Again, Odinga's supporters protest outside the Nairobi Electoral Commission's office (see April 2016). The police intervene against the protesters and at least 15 of them are arrested and accused of throwing stones at the police (according to media reports, only a small number of protesters threw stones). Odinga says the protests will continue every week until plans to reform are announced. A police chief says the police's conduct should be investigated internally after film images showed how police beat unarmed and peaceful protesters with clubs. The opposition is also organizing similar protests in Kisumu in northwestern Kenya.
Plans to close refugee camps raise concerns
The Kenyan government announces that it plans to close the huge Dadaab refugee camp because of al-Shabaab security threats. Together, the two camps house 385,000 refugees, mainly from Somalia. The UN expresses "deep concern" over Kenya's plans. Later, Kenya threatens to withdraw from the AU force unless the international community pushes for more money (see also Foreign Policy and Defense).
Marking against poaching
Over 100 tons of ivory (and a ton of horns) are burned at a ceremony in a national park in Nairobi. Authorities say it is happening to protect the country's endangered animals and Kenya says it wants a total ban on all ivory trade.
Demands for political reform
Opposition leader Odinga criticizes the IECB Election Commission for not making any efforts to investigate the problems surrounding the 2013 elections. He wants all members of the Commission to be replaced. At the same time, Odinga calls for more extensive political reforms ahead of the 2017 elections. About 500 of his supporters march towards the IECB's headquarters to demand that the election commissioners resign and the IECB be dissolved. Police fire tear gas to disperse protesters. Several people are arrested, but it is unclear how many.
ICC judge closes trial against Ruto
Two of the three judges decide in early April that there is no evidence to
file the case against Vice President Ruto and radio journalist Joshua arap Sang.
However, they make no secret that an important reason for this is that the
Kenyan government has interfered in the legal process and that witnesses have
been threatened. However, the judges open the possibility that the case can be
Rages against al-Shabaab
The Kenyan military reports that at least a dozen al-Shabaab rebels have been killed in connection with raids in Somalia, around the cities of Afmadow and Sarira.
Judge of the Supreme Court suspended for bribery
Philip Tunoi is accused of receiving the equivalent of $ 2 million in connection with a petition filed after the Nairobi governor election where Evans Kidero's victory was questioned.
New data on the number of Kenyan deaths
Somalia's president says in a TV interview that 180 Kenyan soldiers were killed by al-Shabaab in the attack against an AU operation in January. The information is rejected by Kenyan authorities.
New prison for jihadists
President Kenyatta said at a speech that the new prison is part of the fight against extreme Islamists in the country.
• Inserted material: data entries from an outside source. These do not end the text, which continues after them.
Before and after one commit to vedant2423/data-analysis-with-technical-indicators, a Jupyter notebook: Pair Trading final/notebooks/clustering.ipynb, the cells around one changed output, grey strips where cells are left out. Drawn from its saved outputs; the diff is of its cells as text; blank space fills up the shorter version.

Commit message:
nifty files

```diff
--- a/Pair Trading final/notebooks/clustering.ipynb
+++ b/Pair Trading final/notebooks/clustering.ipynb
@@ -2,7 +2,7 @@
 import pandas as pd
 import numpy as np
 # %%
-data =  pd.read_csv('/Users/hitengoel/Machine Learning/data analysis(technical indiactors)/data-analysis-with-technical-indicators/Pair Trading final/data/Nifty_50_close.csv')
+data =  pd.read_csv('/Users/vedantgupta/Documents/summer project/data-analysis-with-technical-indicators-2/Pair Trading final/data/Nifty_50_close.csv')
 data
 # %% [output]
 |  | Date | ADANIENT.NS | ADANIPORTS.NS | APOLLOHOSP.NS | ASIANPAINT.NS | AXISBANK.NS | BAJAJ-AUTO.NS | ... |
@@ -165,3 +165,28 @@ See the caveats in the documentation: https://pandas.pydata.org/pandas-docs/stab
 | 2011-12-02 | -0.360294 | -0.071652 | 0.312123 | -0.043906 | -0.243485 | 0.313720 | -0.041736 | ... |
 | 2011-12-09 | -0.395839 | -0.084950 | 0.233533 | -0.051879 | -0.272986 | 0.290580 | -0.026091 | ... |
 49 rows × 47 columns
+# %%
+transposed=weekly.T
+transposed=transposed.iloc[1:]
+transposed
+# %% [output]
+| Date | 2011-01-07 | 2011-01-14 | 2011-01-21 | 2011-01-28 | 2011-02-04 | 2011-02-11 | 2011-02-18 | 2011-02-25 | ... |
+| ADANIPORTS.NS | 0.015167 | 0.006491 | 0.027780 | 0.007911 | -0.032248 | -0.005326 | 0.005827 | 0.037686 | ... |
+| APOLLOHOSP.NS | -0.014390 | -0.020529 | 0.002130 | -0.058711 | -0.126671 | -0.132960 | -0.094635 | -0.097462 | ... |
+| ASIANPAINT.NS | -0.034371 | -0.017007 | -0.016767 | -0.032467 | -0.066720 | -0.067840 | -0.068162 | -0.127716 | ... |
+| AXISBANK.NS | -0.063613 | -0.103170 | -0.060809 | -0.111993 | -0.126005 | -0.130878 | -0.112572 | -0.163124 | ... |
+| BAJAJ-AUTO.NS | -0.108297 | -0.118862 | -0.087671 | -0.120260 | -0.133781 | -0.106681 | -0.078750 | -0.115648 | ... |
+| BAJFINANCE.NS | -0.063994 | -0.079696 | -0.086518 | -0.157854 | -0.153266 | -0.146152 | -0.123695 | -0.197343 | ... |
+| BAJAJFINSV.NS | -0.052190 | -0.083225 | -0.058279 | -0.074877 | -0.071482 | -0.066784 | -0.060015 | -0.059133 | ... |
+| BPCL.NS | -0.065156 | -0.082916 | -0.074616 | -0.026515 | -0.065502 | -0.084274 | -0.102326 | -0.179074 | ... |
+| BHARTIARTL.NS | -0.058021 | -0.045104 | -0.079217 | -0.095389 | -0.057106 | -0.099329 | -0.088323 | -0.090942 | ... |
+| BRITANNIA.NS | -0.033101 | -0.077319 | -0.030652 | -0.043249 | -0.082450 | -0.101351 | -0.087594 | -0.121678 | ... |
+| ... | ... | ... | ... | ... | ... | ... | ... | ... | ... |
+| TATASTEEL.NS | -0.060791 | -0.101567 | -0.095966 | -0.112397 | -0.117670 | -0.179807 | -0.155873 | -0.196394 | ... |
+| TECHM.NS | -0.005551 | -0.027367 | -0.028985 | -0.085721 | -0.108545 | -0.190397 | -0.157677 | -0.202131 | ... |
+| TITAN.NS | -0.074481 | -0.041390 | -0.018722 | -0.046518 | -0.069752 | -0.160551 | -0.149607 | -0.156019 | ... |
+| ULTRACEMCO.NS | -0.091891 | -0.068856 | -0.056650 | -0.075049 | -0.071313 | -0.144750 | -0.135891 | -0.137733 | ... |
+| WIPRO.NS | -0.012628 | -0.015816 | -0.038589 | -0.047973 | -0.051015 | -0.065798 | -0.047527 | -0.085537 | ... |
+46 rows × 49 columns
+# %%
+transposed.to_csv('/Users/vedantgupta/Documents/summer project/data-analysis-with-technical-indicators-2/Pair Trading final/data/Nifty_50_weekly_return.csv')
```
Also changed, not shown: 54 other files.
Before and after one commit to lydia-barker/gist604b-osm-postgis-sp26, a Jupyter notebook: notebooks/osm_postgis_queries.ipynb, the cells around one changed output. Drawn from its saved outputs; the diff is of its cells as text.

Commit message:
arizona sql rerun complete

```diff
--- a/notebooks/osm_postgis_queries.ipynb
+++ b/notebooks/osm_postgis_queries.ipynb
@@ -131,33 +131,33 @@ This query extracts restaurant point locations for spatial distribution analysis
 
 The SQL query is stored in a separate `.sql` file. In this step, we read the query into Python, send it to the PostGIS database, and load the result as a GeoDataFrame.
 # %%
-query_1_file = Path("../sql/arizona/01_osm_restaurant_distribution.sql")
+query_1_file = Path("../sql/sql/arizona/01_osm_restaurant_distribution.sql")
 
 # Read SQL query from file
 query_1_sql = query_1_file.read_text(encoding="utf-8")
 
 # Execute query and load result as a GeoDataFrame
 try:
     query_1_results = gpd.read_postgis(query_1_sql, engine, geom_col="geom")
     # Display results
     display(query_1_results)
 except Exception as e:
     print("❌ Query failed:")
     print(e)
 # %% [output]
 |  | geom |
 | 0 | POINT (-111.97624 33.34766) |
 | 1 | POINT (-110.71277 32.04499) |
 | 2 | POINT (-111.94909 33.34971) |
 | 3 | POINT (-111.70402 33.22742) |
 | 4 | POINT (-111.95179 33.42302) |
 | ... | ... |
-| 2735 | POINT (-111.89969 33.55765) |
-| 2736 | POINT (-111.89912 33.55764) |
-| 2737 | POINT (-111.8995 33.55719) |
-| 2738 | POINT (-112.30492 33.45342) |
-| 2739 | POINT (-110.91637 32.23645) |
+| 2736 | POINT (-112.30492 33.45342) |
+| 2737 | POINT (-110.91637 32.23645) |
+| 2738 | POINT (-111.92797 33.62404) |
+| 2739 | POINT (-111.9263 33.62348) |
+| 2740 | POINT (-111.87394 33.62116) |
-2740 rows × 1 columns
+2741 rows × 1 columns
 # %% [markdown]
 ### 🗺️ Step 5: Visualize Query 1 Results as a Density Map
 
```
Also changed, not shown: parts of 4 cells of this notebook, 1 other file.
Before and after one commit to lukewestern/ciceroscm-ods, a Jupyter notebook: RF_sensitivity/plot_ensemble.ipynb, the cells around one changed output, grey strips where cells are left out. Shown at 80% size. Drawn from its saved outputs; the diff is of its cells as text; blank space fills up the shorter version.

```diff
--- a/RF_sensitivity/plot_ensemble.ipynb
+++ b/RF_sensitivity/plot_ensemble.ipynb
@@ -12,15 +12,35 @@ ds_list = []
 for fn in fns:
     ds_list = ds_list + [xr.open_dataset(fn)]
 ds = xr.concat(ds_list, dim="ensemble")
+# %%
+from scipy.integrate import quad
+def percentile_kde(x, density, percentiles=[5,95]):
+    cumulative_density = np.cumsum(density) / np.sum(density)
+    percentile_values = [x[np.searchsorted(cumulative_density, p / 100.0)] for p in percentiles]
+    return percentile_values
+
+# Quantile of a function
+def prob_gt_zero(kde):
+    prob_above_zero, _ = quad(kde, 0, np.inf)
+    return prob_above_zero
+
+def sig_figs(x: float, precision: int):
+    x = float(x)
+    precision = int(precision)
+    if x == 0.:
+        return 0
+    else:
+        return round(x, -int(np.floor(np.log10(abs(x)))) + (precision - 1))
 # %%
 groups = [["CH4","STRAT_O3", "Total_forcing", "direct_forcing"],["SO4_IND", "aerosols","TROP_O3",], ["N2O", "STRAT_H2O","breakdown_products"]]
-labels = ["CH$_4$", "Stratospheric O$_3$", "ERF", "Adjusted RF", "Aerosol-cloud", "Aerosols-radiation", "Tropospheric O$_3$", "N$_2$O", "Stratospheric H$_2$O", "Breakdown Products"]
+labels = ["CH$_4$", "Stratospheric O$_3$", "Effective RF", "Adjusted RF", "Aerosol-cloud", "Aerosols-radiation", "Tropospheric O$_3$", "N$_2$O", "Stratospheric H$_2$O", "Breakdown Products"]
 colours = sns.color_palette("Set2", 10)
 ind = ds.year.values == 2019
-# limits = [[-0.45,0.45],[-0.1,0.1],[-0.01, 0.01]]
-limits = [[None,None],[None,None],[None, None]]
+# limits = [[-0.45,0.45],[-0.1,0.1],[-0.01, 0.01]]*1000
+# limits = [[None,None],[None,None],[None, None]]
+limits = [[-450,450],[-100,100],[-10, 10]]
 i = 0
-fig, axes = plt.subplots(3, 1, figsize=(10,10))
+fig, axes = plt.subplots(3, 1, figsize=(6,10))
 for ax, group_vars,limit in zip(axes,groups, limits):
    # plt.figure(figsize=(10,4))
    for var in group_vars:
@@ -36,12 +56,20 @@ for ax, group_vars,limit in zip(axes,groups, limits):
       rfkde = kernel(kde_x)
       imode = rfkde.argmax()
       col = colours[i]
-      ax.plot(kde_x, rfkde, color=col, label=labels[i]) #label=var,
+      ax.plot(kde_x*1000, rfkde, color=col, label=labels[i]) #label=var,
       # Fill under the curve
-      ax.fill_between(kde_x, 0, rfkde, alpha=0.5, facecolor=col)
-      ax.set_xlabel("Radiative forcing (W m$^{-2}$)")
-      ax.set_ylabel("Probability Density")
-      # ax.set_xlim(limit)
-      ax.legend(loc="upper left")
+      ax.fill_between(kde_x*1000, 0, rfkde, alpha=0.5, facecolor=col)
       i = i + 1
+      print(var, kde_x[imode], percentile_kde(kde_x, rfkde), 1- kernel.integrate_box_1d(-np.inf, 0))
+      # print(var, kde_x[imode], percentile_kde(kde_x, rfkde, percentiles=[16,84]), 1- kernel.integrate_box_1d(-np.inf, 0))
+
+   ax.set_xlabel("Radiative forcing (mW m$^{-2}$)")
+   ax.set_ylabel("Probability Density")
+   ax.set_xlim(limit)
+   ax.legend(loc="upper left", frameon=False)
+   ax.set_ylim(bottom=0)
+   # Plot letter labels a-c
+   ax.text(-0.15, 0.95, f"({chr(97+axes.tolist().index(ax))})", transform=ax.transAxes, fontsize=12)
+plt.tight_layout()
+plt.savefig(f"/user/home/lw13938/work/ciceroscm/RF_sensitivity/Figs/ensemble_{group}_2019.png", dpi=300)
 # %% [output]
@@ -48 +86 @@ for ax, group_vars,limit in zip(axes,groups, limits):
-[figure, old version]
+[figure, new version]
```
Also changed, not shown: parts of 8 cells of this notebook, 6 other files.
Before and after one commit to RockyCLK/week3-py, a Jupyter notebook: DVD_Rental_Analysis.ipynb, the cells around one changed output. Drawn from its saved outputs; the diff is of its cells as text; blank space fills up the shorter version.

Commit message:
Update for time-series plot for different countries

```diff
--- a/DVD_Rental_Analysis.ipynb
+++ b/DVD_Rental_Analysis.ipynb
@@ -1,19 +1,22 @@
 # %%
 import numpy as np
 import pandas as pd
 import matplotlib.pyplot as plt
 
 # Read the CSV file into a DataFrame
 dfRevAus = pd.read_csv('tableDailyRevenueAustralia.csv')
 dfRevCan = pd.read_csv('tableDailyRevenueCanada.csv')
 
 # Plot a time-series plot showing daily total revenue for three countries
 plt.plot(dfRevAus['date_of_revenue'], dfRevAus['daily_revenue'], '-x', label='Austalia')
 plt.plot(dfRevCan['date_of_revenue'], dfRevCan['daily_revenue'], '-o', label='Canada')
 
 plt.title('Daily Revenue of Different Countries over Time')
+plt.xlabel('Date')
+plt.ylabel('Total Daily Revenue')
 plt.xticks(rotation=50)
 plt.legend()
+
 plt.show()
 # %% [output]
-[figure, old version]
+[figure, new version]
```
Four terror suspected men are killed by police
The deed takes place in a raid in the coastal city of Malindi, just over seven miles north of Mombasa. Police say they seized a gun and five hand grenades. According to the police, the men have planned attacks in tourist areas.
al-Shabaab takes on AU base
The Islamist militia claims to have taken full control of the AU site located near the city of El-Adde in southern Somalia and that it had killed more than 60 Kenyan soldiers. However, the Kenyan military says it is a Somali base location that has been stormed, and that the Kenyan soldiers strike back at the militia. Kenyan President Uhuru Kenyatta confirmed that Kenyan soldiers have been killed, but does not say how many.
Later, al-Shabaab says that up to 100 Kenyan soldiers have been killed. The
militia must also have seized a number of vehicles and military equipment, and
must have carried away an unknown number of Kenyan soldiers. However, the Kenyan
authorities are waiting to state the number of casualties, but appear to be
preparing the public for high numbers.